"Sustained turmoil" might be a metaphor for the presidential whirlwind that just blew through Europe, but the phrase is actually a heading in the German Marshall Fund's (GMFUS) survey of the NATO Mediterranean Dialogue. Last Friday, when the wheels of Air Force One were just up from Brussels, GMF hosted a round table to launch their in depth study of this NATO initiative which began in 1994. Though some of the participants, during the coffee before the proceedings got under way, marveled at sighting "The Beast" or FLOTUS in person, it must be said that the name of DJT himself was never mentioned.
Shows you that not everything revolves around the Man Baby, and that serious NATO business goes on, despite his tantrums.

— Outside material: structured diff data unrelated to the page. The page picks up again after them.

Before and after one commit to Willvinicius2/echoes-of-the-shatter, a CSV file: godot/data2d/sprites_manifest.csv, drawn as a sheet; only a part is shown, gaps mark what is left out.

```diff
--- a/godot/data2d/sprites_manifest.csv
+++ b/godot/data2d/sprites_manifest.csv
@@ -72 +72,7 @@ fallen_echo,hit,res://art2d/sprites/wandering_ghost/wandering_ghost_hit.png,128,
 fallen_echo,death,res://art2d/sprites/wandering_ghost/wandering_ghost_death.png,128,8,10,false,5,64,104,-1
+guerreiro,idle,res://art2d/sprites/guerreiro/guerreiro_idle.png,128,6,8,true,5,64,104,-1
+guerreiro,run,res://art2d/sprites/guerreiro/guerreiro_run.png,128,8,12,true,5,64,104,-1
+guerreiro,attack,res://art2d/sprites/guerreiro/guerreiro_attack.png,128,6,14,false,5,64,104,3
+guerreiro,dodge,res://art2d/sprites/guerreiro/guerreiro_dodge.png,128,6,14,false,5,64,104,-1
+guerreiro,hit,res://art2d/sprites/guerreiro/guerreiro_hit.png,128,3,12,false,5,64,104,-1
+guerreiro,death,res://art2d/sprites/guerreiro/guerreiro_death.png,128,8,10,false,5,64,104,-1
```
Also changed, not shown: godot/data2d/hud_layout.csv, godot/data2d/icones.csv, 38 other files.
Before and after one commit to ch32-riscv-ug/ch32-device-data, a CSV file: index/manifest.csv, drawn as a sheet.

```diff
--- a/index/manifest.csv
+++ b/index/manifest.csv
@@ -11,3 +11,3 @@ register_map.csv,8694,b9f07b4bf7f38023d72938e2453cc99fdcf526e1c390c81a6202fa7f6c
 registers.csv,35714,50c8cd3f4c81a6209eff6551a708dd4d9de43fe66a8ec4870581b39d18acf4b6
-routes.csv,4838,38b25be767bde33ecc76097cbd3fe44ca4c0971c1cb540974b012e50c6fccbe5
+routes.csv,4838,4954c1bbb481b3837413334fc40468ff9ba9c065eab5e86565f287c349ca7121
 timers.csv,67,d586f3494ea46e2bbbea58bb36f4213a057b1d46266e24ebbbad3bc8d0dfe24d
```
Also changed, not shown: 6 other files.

Well attended by a roster of diplomats, journalists, and civil society people from a number of Mediterranean countries (Algeria, Egypt, Israel, Jordan, Mauritania, Morocco, Tunisia are the seven non-NATO member partner countries), as well as NATO International Staff from the Political Affairs and Security Policy Division, the round table showed how NATO goes beyond traditional East-West concerns (NATO's "comfort area," as one of the participants called it) and engages with countries whose stability matters to NATO member states.
"Beyond crisis management, NATO and partners must address protracted instability," summarized one of the participants. Several lamented NATO's role in Libya, which was seen as unfinished business, contrary to the extensive stabilization work done over years in Bosnia.
The Med Dialogue is relatively unknown outside specialist circles, and is seen as under-resourced. With all the shouting about "2 percent" or even "4 percent" at the summit last week, how much will trickle down to this effort in preventive diplomacy? Luckily, the European Union (EU officials were present too) knows the value of this NATO effort, and is increasing its cooperation in the same region.
This long term and low profile engagement with its southern flank shows that NATO defines security in a holistic fashion. Limiting the discussion to how much countries devote to military spending - the POTUS doctrine of spending = security - is way too simplistic an approach to collective security. What if encouraging Med Dialogue partners to invest in coast guard patrols contributes way more in the long run than buying a couple of F-35s?
The Med Dialogue, like much of great value at NATO, has no warships or tanks at its command. But it does have a network of experienced people committed to dialogue, and the GMF is to be commended for its serious evaluation of this program that contributes to human security, among NATO countries and their neighbors to the south.